Amanda, who led a lot of yoga sessions during our service, led a reflection/meditation activity in the afternoon. The idea was that we were caught riding a boda or doing some other illegal activity that kicked us out of Peace Corps Uganda and that we then had 12 hours of time left before we had to leave and go back to the United States. We were savoring each breath and reflecting on our dreams, hopes, regrets, lies, goodbyes, and thank yous before we left for good. I thought about what I would say to my closest friends here, how I would never be able to see a completed ICT lab, how my village kids would always ask where I went, and the anger that I would have with myself at not finishing my Peace Corps service.

Mid Service Conference Group Photo

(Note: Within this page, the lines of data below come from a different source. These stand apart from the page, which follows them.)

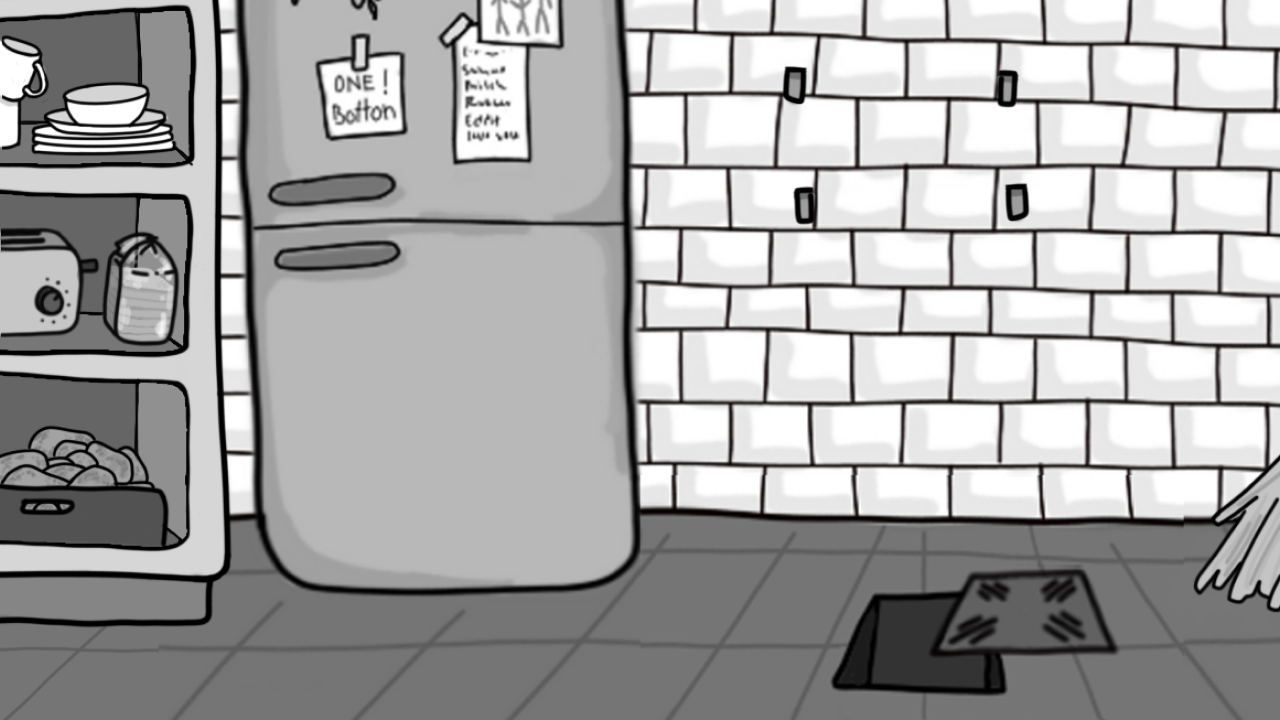
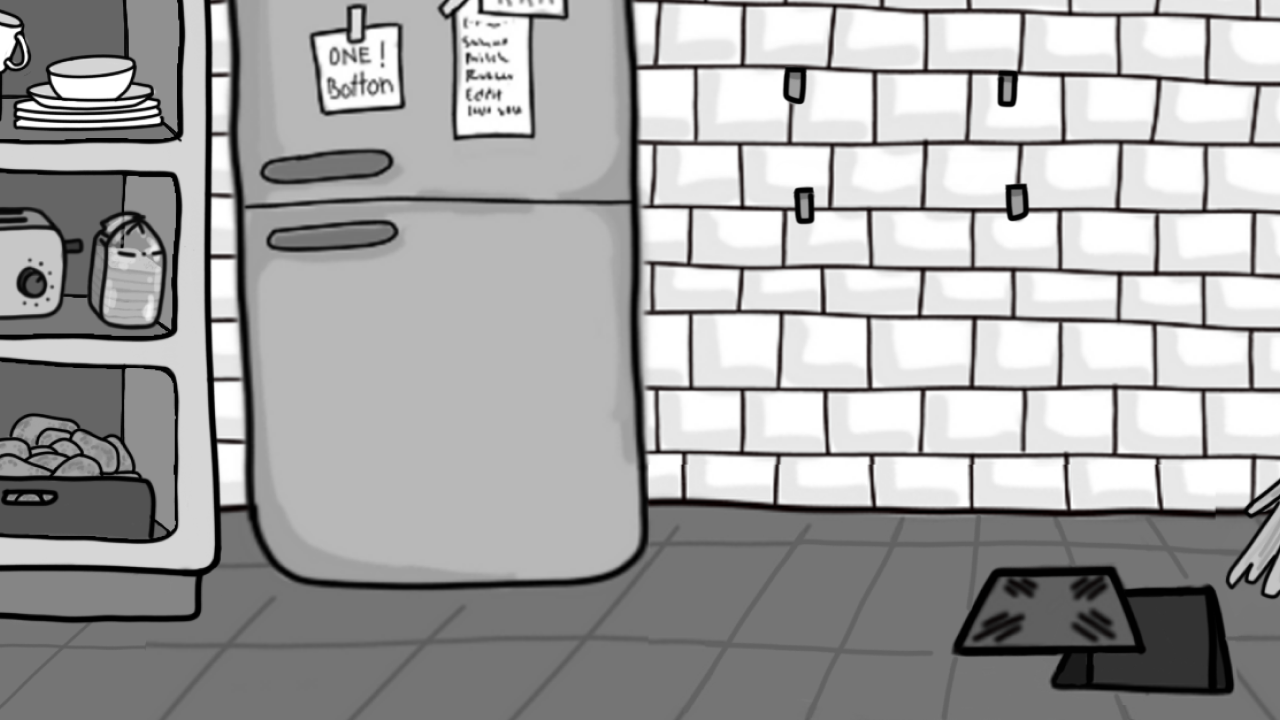
Szene 7 Korrektur

diff --git a/Murmelbahn/code/frame6.js b/Murmelbahn/code/frame6.js
@@ -2,8 +2,8 @@ function scene6() {
 	sceneBack.style["background"] = 'url("./frame6/background.png") no-repeat';
 	sceneFore.style["background"] = "";
 	//ei Bewegung
-	eiX = 0.04;
-	eiY = -0.02;
+	eiX = 0.018;
+	eiY = -0.062;
 	//ei
 	ei = new PolygonFromSVG(
 		world,
@@ -147,7 +147,7 @@ function scene6() {
 			{
 				x: 500,
 				y: 700,
-				w: 1280,
+				w: 1480,
 				h: 40,
 			},
 			{ isStatic: true, restitution: 0.5, friction: 0.001 }
@@ -158,9 +158,9 @@ function scene6() {
 		new BlockCore(
 			world,
 			{
-				x: 920,
+				x: 1150,
 				y: 650,
-				w: 120,
+				w: 140,
 				h: 100,
 				trigger: () => {
 					switchScene((scene + 1) % scenes.length);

I actually got really emotional during the reflection, because it helped me realize just how much of an impact Uganda had made on me in this past year. My head was spinning as I attempted to understand what I would do to prepare for my sojourn back to my old home. Interestingly, I also felt a sense of relief in imagining that in such a sudden and forceful departure, I would also be forced to let go of all attachments here and focus on what was happening in those last moments of life in Uganda. Then just as we meditated on getting on that plane and leaving Ugandan ground for the last time as a Peace Corps Volunteer, we took a deep breath and came back to this reality. The meditation was an adaptation of a death meditation of one’s last 12 hours of life before death. In this case, I realized just how short one year really is and what I wanted to do in this last year of service.

We also scheduled some extra sessions as a cohort where we discussed issues concerning diversity, peer support, geo issues, and sexual harassment. I appreciated the level of maturity in the cohort where we could talk about serious issues with each other when the time was right, and still have the energy to go crazy and celebrate with each other when the work was completed.

We drafted our upcoming year 1 workplans, wrote success stories, met with our Peace Corps Volunteer Leaders, attended resume/CV sessions, received our W-2’s from our DMO, and voiced our honest concerns concerning safety and security, favoritism, the boda policy, and volunteer/staff relations. The last two nights were dedicated to a casino and a carnival night of games.

Honestly, I was pleasantly surprised with how successful MSC was. I expected to roll my eyes at the presentations because I already understood the basics, but this was all about ways to move forward. I came out of this conference on the upswing and am extremely excited to start this new year. Once again, I was also able to create a new music video of all the members in our cohort as a sort of commemoration after the Kulika Music Video last year. I guess that above all things I am grateful to have a cohort, community, and family that cares as much about this job as I do.